Frustrated by their seeming lack of efficacy in creating a more moderate Egyptian constitution, Coptic Christians have threatened to walk out on a committee charged with creating the new document.
Thus far, Egypt's Al-Nour party, which has been given one seat on the 50-person constitutional panel, has lobbied for an article defining Shariah law.
Despite Al-Nour's minority voice and the fact that secularists and liberals make up much higher numbers than the radical group on the panel, Christians do not believe that any progress will be made if the party is present.
"There is pressure," Safwat el-Bayadi, one of the three Christian panelists told The Associated Press.
After President Mohammed Morsi was forced out of power this summer, the military suspended the constitution, which critics had slammed for codifying and solidifying Islamic law. The current panel is redrafting portions of the document which will then be given to voters to approve or reject.

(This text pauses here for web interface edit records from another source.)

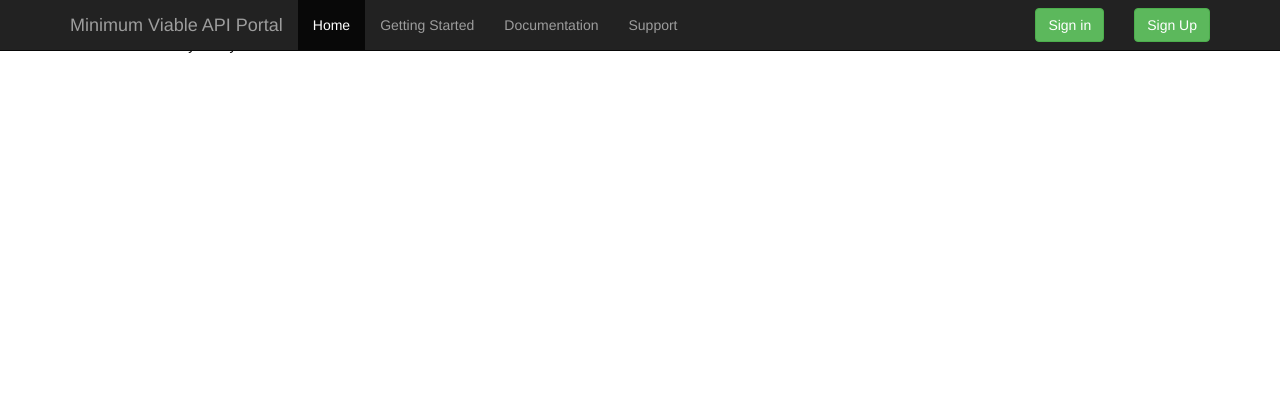
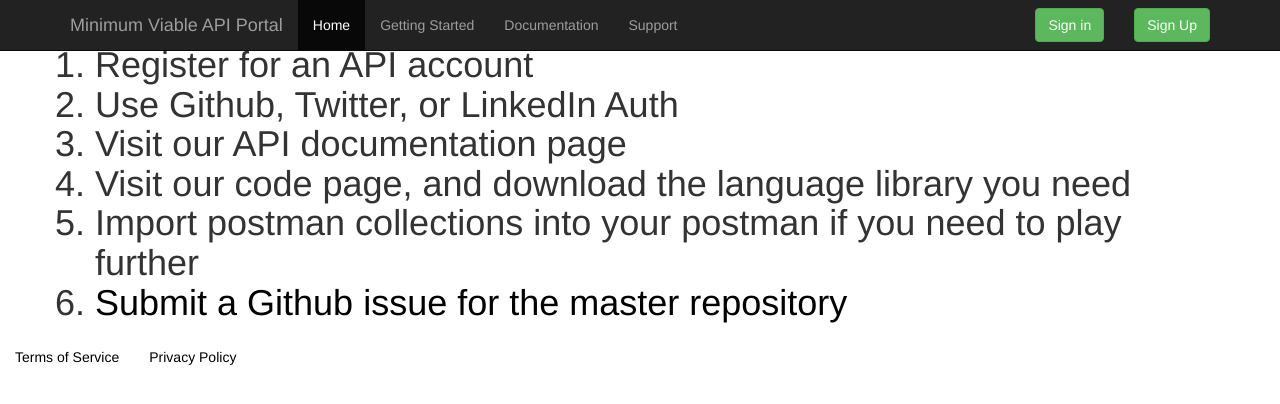
Before and after one commit to api-evangelist/portal-minimum, a Jekyll site: the page built from getting-started/index.html, in a window 1280 px wide. Shown: the top 404 px of the page. Built offline with Jekyll 4.4.1, drawn with Linux system fonts in a browser that asks for light colours.

Commit message:
adjust inner

```diff
--- a/_layouts/inner.html
+++ b/_layouts/inner.html
@@ -2,4 +2,6 @@
 layout: default
 ---
 
-{{ content }}
+<div class="page" style="padding-top: 25px;">
+  {{ content }}
+</div>
--- a/getting-started/index.html
+++ b/getting-started/index.html
@@ -4,6 +4,19 @@
 
 <div class="container">
   <div class="row">
-		hello
+		<img src="{{ getting_started.image }}" align="right" width="150" style="padding: 15px;" />
+		<h1>{{ getting_started.title }}</p>
+		<p>{{ getting_started.description }}</p>
+
+		<ol>
+			<li>Register for an API account</li>
+			<li>Use Github, Twitter, or LinkedIn Auth</li>
+			<li>Visit our API documentation page</li>
+			<li>Visit our code page, and download the language library you need</li>
+			<li>Import postman collections into your postman if you need to play further</li>
+			<li><a href="https://github.com/api-commons/api-portal/issues">Submit a Github issue for the master repository</a></li>
+		</ol>
+
+		<p>{{ getting_started.footer }}</p>
 	</div>
 </div>
```
Also changed, not shown: css/bootstrap.css.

While the majority of the constitution has already been rewritten, the panel has yet to nail down the specifics regarding Shariah law - an event likely to be contentious.
Christians, in particular, are looking for the document to prevent the spike in persecution that they have found themselves victim of since Morsi was removed. In August, Islamists burned or destroyed over 70 churches and religious institutions, killing four people. Last month, two gunmen opened fire at a Christian wedding and killed four people. Parts of southern Egypt in Minya province were completely ruled by Islamists before the government finally took back control two months later.
To what end, the committee is looking to include "amendments against discrimination, inciting hatred and forced displacement, as well as not allowing political parties to be banned on religious grounds."